*TASK PROMPT*
Collect all lines containing the word "msleaveamix" from the data.

Segment Open

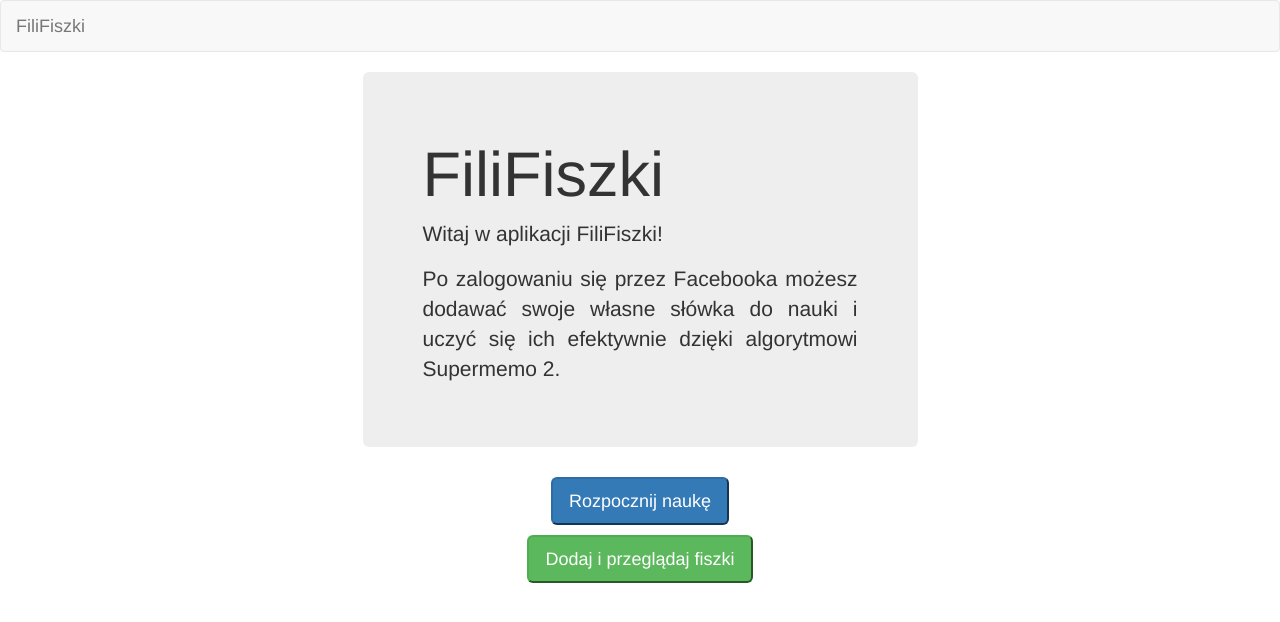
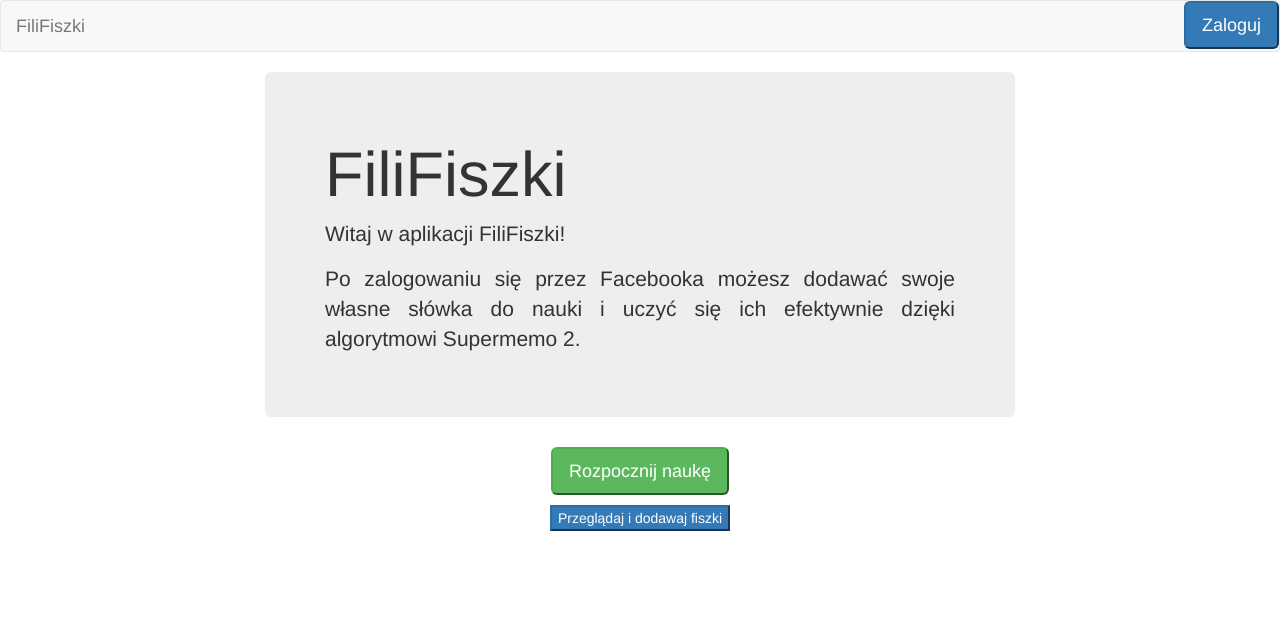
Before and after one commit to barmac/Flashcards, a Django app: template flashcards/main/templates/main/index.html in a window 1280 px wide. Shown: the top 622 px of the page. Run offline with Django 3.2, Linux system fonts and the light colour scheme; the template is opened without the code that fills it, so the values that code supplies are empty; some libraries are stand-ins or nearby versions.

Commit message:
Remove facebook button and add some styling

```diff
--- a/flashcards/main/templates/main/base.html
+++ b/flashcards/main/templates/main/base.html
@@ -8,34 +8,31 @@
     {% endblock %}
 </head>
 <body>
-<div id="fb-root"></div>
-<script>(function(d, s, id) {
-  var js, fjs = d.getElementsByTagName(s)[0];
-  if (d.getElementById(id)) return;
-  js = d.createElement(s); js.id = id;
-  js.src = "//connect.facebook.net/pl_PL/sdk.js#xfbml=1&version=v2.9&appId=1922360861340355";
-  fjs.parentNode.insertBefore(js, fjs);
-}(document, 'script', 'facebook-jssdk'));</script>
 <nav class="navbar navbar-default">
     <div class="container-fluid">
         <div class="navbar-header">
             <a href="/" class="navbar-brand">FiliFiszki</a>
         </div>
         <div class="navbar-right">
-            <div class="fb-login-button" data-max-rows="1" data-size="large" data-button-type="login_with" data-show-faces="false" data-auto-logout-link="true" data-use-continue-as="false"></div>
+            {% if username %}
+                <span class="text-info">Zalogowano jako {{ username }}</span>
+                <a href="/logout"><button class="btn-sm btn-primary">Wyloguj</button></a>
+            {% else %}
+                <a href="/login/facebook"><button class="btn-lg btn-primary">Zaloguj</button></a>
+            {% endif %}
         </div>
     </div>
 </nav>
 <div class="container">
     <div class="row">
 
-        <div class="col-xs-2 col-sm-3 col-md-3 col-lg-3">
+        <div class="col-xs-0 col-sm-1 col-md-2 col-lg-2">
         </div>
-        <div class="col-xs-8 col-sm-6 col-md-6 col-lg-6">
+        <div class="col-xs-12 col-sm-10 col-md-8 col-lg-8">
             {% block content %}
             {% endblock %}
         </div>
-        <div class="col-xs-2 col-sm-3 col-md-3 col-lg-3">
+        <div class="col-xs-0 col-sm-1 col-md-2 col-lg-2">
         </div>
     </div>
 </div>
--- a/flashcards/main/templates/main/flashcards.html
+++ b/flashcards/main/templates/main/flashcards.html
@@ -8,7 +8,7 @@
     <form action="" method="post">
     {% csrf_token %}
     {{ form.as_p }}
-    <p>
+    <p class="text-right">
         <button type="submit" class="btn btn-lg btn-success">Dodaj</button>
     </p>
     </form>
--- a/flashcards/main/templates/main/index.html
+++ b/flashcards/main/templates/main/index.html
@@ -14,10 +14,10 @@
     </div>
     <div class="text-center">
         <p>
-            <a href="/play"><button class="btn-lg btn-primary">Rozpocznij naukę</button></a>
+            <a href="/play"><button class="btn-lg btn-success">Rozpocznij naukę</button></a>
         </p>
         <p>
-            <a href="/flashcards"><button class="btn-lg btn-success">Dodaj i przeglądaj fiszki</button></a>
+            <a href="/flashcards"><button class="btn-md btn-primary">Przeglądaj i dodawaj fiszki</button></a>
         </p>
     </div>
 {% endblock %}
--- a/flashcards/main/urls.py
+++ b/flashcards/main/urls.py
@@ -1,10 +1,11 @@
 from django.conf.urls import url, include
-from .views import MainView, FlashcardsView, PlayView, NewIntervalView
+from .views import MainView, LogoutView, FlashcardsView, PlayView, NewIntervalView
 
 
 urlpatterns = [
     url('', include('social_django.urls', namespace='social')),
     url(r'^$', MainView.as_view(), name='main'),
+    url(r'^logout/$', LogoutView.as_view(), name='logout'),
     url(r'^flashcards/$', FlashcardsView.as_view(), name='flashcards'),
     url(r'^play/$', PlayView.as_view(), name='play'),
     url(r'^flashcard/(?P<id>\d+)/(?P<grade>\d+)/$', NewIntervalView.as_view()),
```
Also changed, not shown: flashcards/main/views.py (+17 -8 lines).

Segment Closed
Segment Open

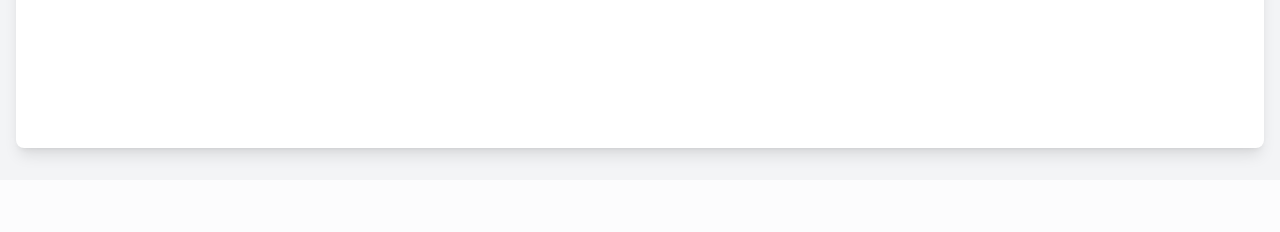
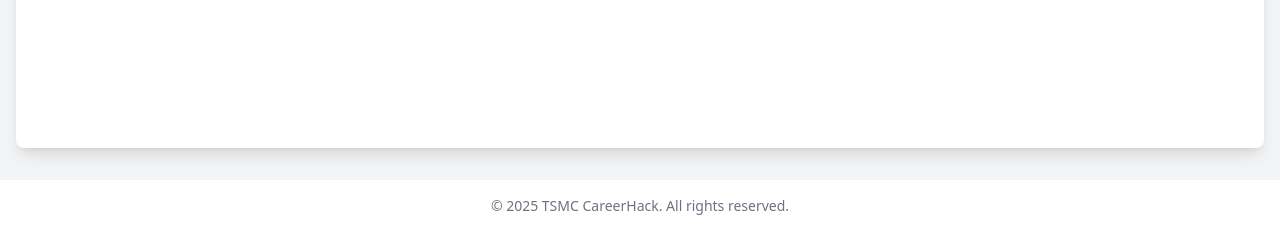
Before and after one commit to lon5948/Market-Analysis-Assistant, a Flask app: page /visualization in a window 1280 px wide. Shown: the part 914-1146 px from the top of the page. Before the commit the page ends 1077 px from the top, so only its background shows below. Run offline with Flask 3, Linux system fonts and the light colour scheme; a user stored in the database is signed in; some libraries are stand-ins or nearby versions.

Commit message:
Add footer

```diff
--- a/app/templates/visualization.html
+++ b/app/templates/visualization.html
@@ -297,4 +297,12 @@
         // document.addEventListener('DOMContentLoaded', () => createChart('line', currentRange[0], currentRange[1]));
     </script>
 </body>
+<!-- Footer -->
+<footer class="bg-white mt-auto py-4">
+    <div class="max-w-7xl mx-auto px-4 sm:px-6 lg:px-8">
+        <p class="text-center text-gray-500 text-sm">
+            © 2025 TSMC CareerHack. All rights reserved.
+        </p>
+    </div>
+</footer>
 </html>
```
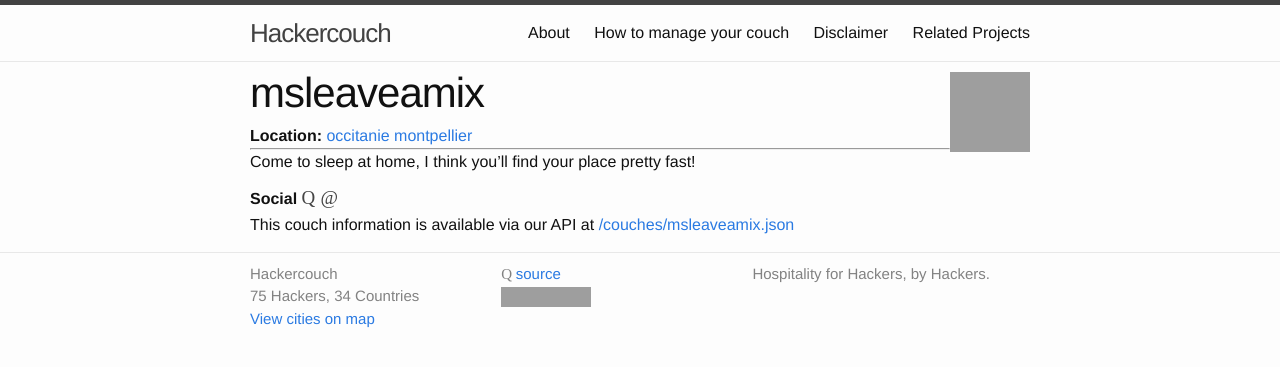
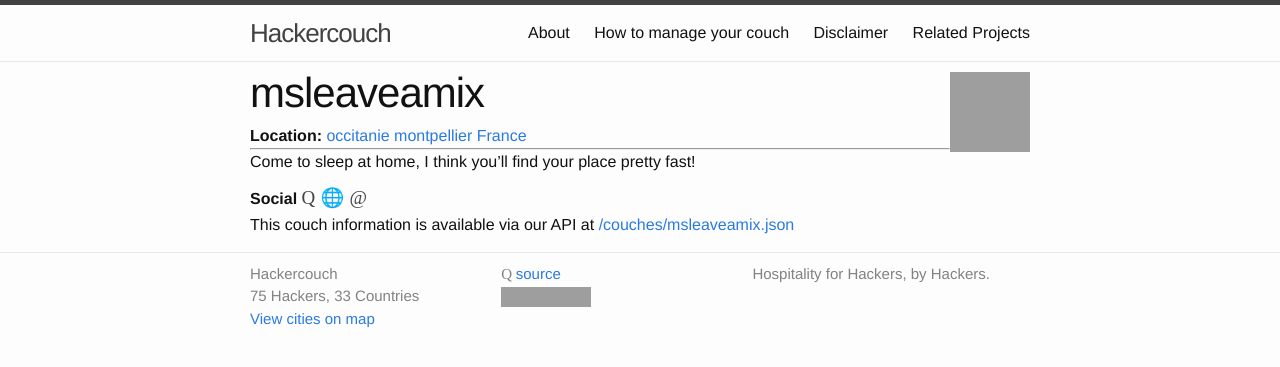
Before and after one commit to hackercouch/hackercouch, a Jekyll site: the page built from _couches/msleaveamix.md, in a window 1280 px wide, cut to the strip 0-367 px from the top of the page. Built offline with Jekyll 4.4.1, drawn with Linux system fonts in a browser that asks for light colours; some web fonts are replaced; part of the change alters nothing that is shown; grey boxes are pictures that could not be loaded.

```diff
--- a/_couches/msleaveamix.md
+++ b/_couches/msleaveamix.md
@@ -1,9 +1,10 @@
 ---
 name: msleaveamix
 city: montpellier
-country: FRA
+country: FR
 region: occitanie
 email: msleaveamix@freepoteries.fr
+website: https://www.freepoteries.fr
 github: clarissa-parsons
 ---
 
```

Segment Closed
Segment Open

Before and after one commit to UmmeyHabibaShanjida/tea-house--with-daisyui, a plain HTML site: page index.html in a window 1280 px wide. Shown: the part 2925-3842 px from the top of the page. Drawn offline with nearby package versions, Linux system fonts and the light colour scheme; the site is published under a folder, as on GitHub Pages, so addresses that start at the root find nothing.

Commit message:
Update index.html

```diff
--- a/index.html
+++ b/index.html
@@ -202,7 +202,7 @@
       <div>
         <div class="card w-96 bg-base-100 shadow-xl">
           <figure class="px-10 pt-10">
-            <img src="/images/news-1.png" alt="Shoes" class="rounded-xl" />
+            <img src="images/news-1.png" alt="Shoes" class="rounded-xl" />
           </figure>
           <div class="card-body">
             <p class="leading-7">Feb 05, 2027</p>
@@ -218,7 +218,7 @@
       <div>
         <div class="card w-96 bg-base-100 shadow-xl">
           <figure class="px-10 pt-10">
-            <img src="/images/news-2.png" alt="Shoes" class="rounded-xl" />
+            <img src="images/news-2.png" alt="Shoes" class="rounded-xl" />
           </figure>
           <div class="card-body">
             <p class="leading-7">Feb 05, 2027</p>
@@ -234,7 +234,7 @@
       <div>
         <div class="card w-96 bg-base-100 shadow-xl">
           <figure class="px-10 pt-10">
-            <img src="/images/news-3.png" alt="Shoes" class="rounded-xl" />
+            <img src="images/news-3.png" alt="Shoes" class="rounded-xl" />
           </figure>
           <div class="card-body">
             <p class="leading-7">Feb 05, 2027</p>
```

Segment Closed

*EXERCISE RESPONSE*
Before and after one commit to hackercouch/hackercouch, a Jekyll site: the page built from _couches/msleaveamix.md, in a window 1280 px wide, cut to the strip 0-367 px from the top of the page. Built offline with Jekyll 4.4.1, drawn with Linux system fonts in a browser that asks for light colours; some web fonts are replaced; part of the change alters nothing that is shown; grey boxes are pictures that could not be loaded.
--- a/_couches/msleaveamix.md
+++ b/_couches/msleaveamix.md
 name: msleaveamix
 email: msleaveamix@freepoteries.fr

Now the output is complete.